It is not clear at this point how and exactly when Canada will implement the commitment of Article 20.62. When the government introduced Bill C-100 last year, the omnibus bill to implement the USMCA/CUSMA by amending relevant legislation, no amendment to the Copyright Act was included. Michael Geist reported this was because Canada had negotiated a transition period during which it intended to hold public consultations on the best way to meet the obligation, thus potentially opening the door to a two-step copyright ownership process. This would combine the automatic Berne Convention process that grants copyright upon creation (which does not preclude an additional voluntary registration process for greater clarity and certainty, something which currently exists in both US and Canadian law), with a further registration requirement to access the additional twenty-year period of protection. Such a process could run afoul of Berne and even if deemed compliant would partially negate the benefit to Canada of harmonizing to the new de facto international standard, (creating potential confusion as to which works were protected for the additional period and which were not). However this may be a compromise that the government is prepared to make to quiet the cacophony coming from the anti-copyright lobby. Will the government throw them a bone? It would be unfortunate but politics is politics.
In any event, a new USMCA/CUSMA implementation bill for Canada will need to be re-introduced when Parliament reconvenes later this month (January 27). This will be the new Parliament elected on October 21 of last year—the one in which Prime Minister Trudeau no longer commands a majority.
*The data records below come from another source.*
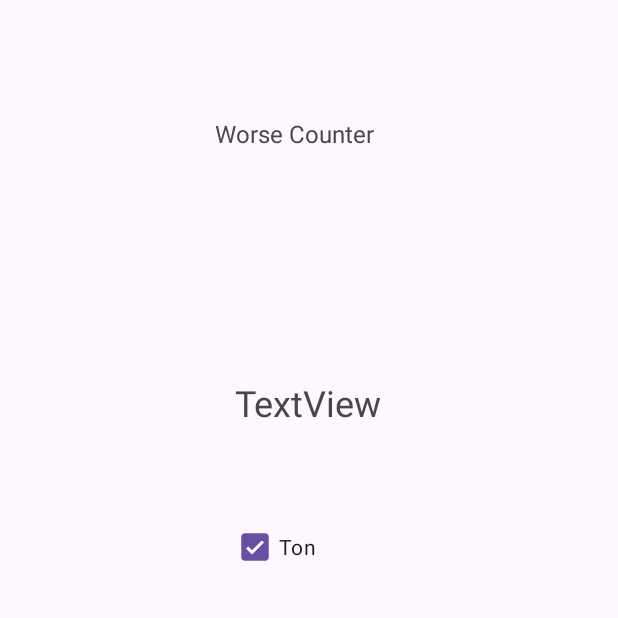
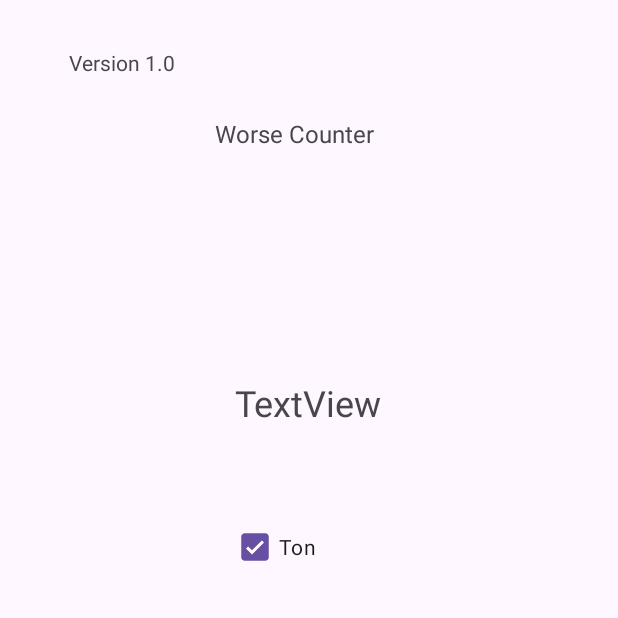
Before and after one commit to Mitsuba100/WorseCounter, an Android app: the screen it shows after launch (MainActivity), on a phone screen of 412 x 824 dp, the top half of it. Run offline under Robolectric (Android 15) with nearby library versions, the phone set to English and light mode, and no system bars.

Commit message:
added some stuff and adding version to the xml

```diff
--- a/app/src/main/java/net/stuple/worsecounter/CounterService.java
+++ b/app/src/main/java/net/stuple/worsecounter/CounterService.java
@@ -15,11 +15,10 @@ import androidx.core.app.NotificationCompat;
 public class CounterService extends Service {
     private int myPickedNumber;
     private final Handler handler = new Handler(Looper.getMainLooper());
-    private MediaPlayer mediaPlayer; // We will create this only when needed
+    private MediaPlayer mediaPlayer;
     private static final String CHANNEL_ID = "CounterChannel";
     public static final String ACTION_TICK = "net.stuple.worsecounter.TICK";
 
-    // Your array of sounds
     private final int[] soundList = {
             R.raw.alarm,
             R.raw.fahhh,
@@ -28,8 +27,6 @@ public class CounterService extends Service {
     @Override
     public void onCreate() {
         super.onCreate();
-        // Don't initialize mediaPlayer here anymore,
-        // we do it inside the loop now!
     }
 
     @Override
@@ -54,30 +51,21 @@ public class CounterService extends Service {
     private final Runnable counterRunnable = new Runnable() {
         @Override
         public void run() {
-            // Send the current time to the Activity
             Intent tickIntent = new Intent(ACTION_TICK);
             tickIntent.putExtra("remaining", myPickedNumber);
             sendBroadcast(tickIntent);
 
             if (myPickedNumber <= 0) {
-                // 1. Pick a random sound from the array
                 int randomIndex = (int) (Math.random() * soundList.length);
                 int selectedSound = soundList[randomIndex];
-
-                // 2. Clear out the old sound if it exists
                 if (mediaPlayer != null) {
                     mediaPlayer.release();
                 }
-
-                // 3. Create the player with the NEW random sound
                 mediaPlayer = MediaPlayer.create(CounterService.this, selectedSound);
-
                 if (mediaPlayer != null) {
                     mediaPlayer.setVolume(0.5f, 0.5f);
                     mediaPlayer.start();
                 }
-
-                // 4. Wait 3 seconds, then reset automatically
                 handler.postDelayed(() -> resetAndStart(), 3000);
             } else {
                 myPickedNumber--;
--- a/app/src/main/java/net/stuple/worsecounter/MainActivity.java
+++ b/app/src/main/java/net/stuple/worsecounter/MainActivity.java
@@ -12,8 +12,6 @@ import androidx.appcompat.app.AppCompatActivity;
 public class MainActivity extends AppCompatActivity {
 
     private TextView textView;
-
-    // This "Radio" listens for the Service's broadcast
     private final BroadcastReceiver timeReceiver = new BroadcastReceiver() {
         @Override
         public void onReceive(Context context, Intent intent) {
@@ -29,8 +27,6 @@ public class MainActivity extends AppCompatActivity {
         super.onCreate(savedInstanceState);
         setContentView(R.layout.activity_main);
         textView = findViewById(R.id.number_view);
-
-        // Start the background service
         Intent intent = new Intent(this, CounterService.class);
         if (Build.VERSION.SDK_INT >= Build.VERSION_CODES.O) {
             startForegroundService(intent);
--- a/app/src/main/res/layout/activity_main.xml
+++ b/app/src/main/res/layout/activity_main.xml
@@ -72,4 +72,20 @@
         app:layout_constraintStart_toStartOf="parent"
         app:layout_constraintTop_toBottomOf="@+id/checkBox" />
 
+    <TextView
+        android:id="@+id/textView"
+        android:layout_width="wrap_content"
+        android:layout_height="wrap_content"
+        android:layout_marginStart="46dp"
+        android:layout_marginTop="32dp"
+        android:layout_marginEnd="294dp"
+        android:layout_marginBottom="27dp"
+        android:text="Version 1.0"
+        app:layout_constraintBottom_toTopOf="@+id/textView2"
+        app:layout_constraintEnd_toEndOf="parent"
+        app:layout_constraintHorizontal_bias="0.0"
+        app:layout_constraintStart_toStartOf="parent"
+        app:layout_constraintTop_toTopOf="parent"
+        app:layout_constraintVertical_bias="0.0" />
+
 </androidx.constraintlayout.widget.ConstraintLayout>
```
The legislation will not mirror exactly the bill introduced in June of 2019 since some last-minute changes were agreed to in the Agreement in December of last year in order to satisfy Democrats in the US Congress.
It remains to be seen whether the new bill will implement Canada’s commitment to extend its copyright term with effect from the date of entry into force of the new Agreement, or whether there will be a delay and some fiddling with the means of implementation. USMCA Article 20.89.4 (c) allows Canada 2.5 years from the date of entry into force to implement the life + 70 provision (but no delay for implementing the addition five years for publication based copyright term). Having negotiated this delay, it is logical to assume that the government will use it. Whether it is done now, and given effect through the transparent and straightforward means of simply extending the term of protection from life + 50 to life + 70, (for those works where protection is measured by the life of the author) or is done in a couple of years using a less transparent and more complicated formula of requiring an additional registration to claim the extra period of protection, it will nonetheless happen. And when it does, Canada’s creative community can finally put the term extension issue aside and turn to other problems within the Copyright Act that need addressing.
© Hugh Stephens 2020. All Rights Reserved.